For example, the main location that offers car inspection usually has a line winding around a block. At 9 a.m., it wound around four blocks. This sign was one of the reasons.

David Weigel David Weigel

David Weigel is a Slate political reporter. 

Advertisement

Credit where due, the DMV employees handled the crowds smartly, waving them into separate queues, sprinting occasionally when someone who'd gone catatonic with boredom misinterpreted a hand signal and headed into a bus line instead of a car line. It was a messier situation at the nearby DMV office, where licenses are handed out, and everyone I talked to in line said it was the shutdown angst that'd had brought them in.

"What I heard is that they're going to shut it down because they don't want to pass some abortion bill," said Andre Love, a home repair and improvement contractor who was trying to get his motorcycle registered. "It's gonna be bad. That's why everyone's here today."

It's only been a day or so that Democrats have claimed that Republicans are forcing the shutdown over a ban on funds for Planned Parenthood. (The funds cannot pay for abortion; that's illegal under the Hyde Amendment.) But when I ask people open-ended questions -- why are you here, why might the government shut down -- they all cite this. Two women behind me in one line talked about why the government might shut down -- abortion, they agreed -- and got angry at something they'd just heard, that members of Congress would be paid while other government workers wouldn't be.

"Nobody here's getting paid and they're getting paid?" said one of the women. "If they stopped them getting paid I bet you they'd figure a deal out."

David Weigel is a Slate political reporter. 

TODAY IN SLATE

Politics

Blacks Don’t Have a Corporal Punishment Problem

Americans do. But when blacks exhibit the same behaviors as others, it becomes part of a greater black pathology. 

I Bought the Huge iPhone. I’m Already Thinking of Returning It.

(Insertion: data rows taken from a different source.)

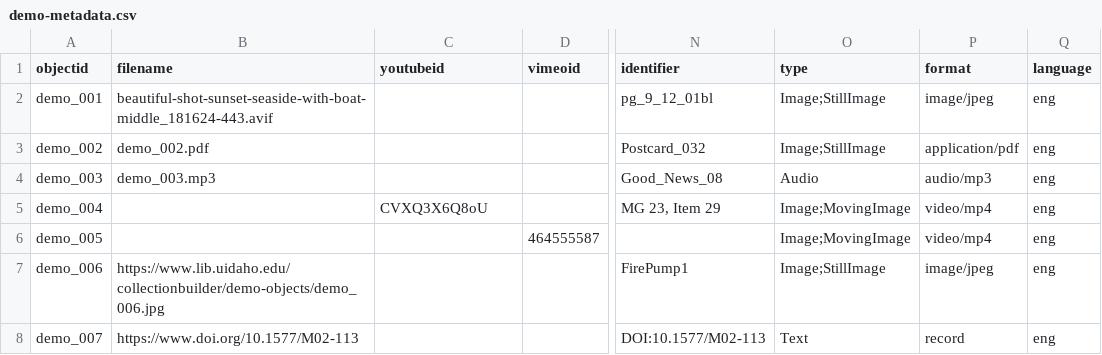
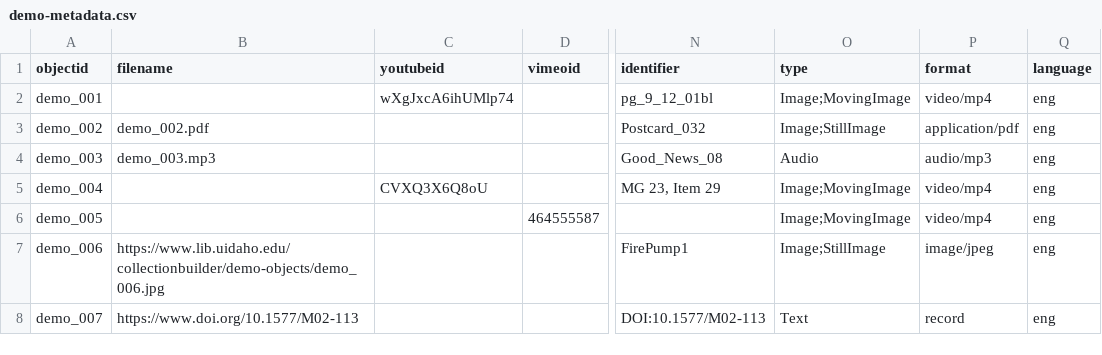
Before and after one commit to cris-ptr/ColletionArchive, a CSV file: _data/demo-metadata.csv, drawn as a sheet; only a part is shown, gaps mark what is left out; the diff names each change by its address in the sheet, - before the commit and + after, or states it on an @@ line.

Commit message:
Add files via upload

```diff
--- a/_data/demo-metadata.csv
+++ b/_data/demo-metadata.csv
-B2 (filename): beautiful-shot-sunset-seaside-with-boat-middle_181624-443.avif
+B2 (filename): (empty)
-C2 (youtubeid): (empty)
+C2 (youtubeid): wXgJxcA6ihUMlp74
-O2 (type): Image;StillImage
+O2 (type): Image;MovingImage
-P2 (format): image/jpeg
+P2 (format): video/mp4
```
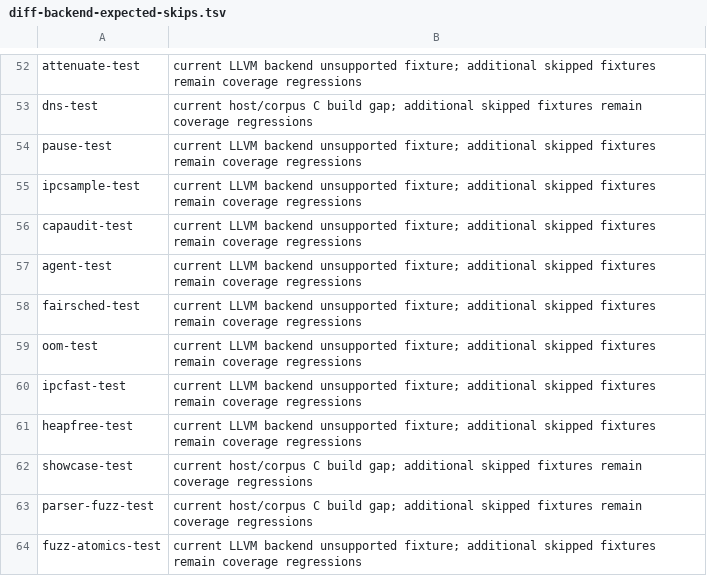
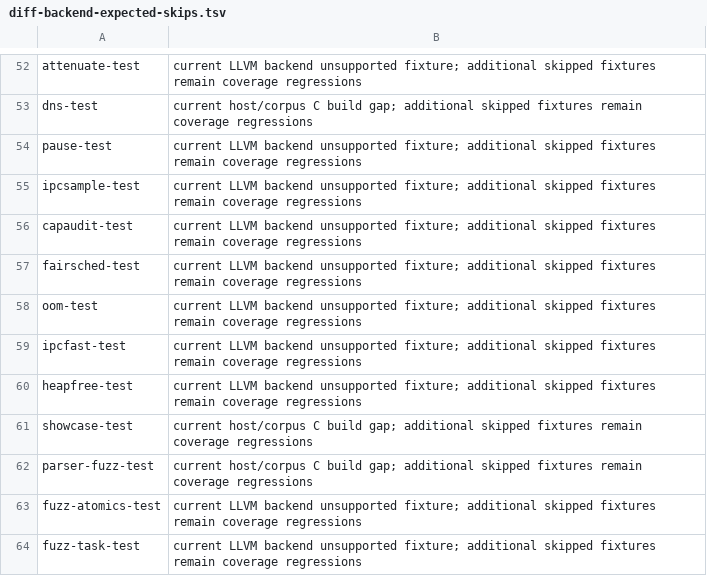
Before and after one commit to Haofei/modern-c, a TSV file: tools/toolchain/diff-backend-expected-skips.tsv, drawn as a sheet; only a part is shown, gaps mark what is left out; the shorter side is filled out with more unchanged rows; the diff names each change by its address in the sheet, - before the commit and + after, or states it on an @@ line.

```diff
--- a/tools/toolchain/diff-backend-expected-skips.tsv
+++ b/tools/toolchain/diff-backend-expected-skips.tsv
-row 57: agent-test | current LLVM backend unsupported fixture; additional skipped fixtures remain coverage regressions
```
Also changed, not shown: tools/lib/host-tests.tsv, 31 other files.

Scotland Is Just the Beginning. Expect More Political Earthquakes in Europe.

Lifetime Didn’t Think the Steubenville Rape Case Was Dramatic Enough

So they added a little self-immolation.

Two Damn Good, Very Different Movies About Soldiers Returning From War

Medical Examiner

The Most Terrifying Thing About Ebola 

The disease threatens humanity by preying on humanity.

Students Aren’t Going to College Football Games as Much Anymore, and Schools Are Getting Worried

The Good Wife Is Cynical, Thrilling, and Grown-Up. It’s Also TV’s Best Drama.

  News & Politics
Weigel
Sept. 19 2014 9:15 PM Chris Christie, Better Than Ever
  Business
Moneybox
Sept. 19 2014 6:35 PM Pabst Blue Ribbon is Being Sold to the Russians, Was So Over Anyway
  Life
Inside Higher Ed
Sept. 19 2014 1:34 PM Empty Seats, Fewer Donors? College football isn’t attracting the audience it used to.
  Double X
The XX Factor
Sept. 19 2014 4:58 PM Steubenville Gets the Lifetime Treatment (And a Cheerleader Erupts Into Flames)
  Slate Plus
Slate Picks
Sept. 19 2014 12:00 PM What Happened at Slate This Week? The Slatest editor tells us to read well-informed skepticism, media criticism, and more.
  Arts
Brow Beat
Sept. 19 2014 4:48 PM You Should Be Listening to Sbtrkt
  Technology
Future Tense
Sept. 19 2014 6:31 PM The One Big Problem With the Enormous New iPhone
  Health & Science
Medical Examiner
Sept. 19 2014 5:09 PM Did America Get Fat by Drinking Diet Soda?   A high-profile study points the finger at artificial sweeteners.
  Sports
Sports Nut
Sept. 18 2014 11:42 AM Grandmaster Clash One of the most amazing feats in chess history just happened, and no one noticed.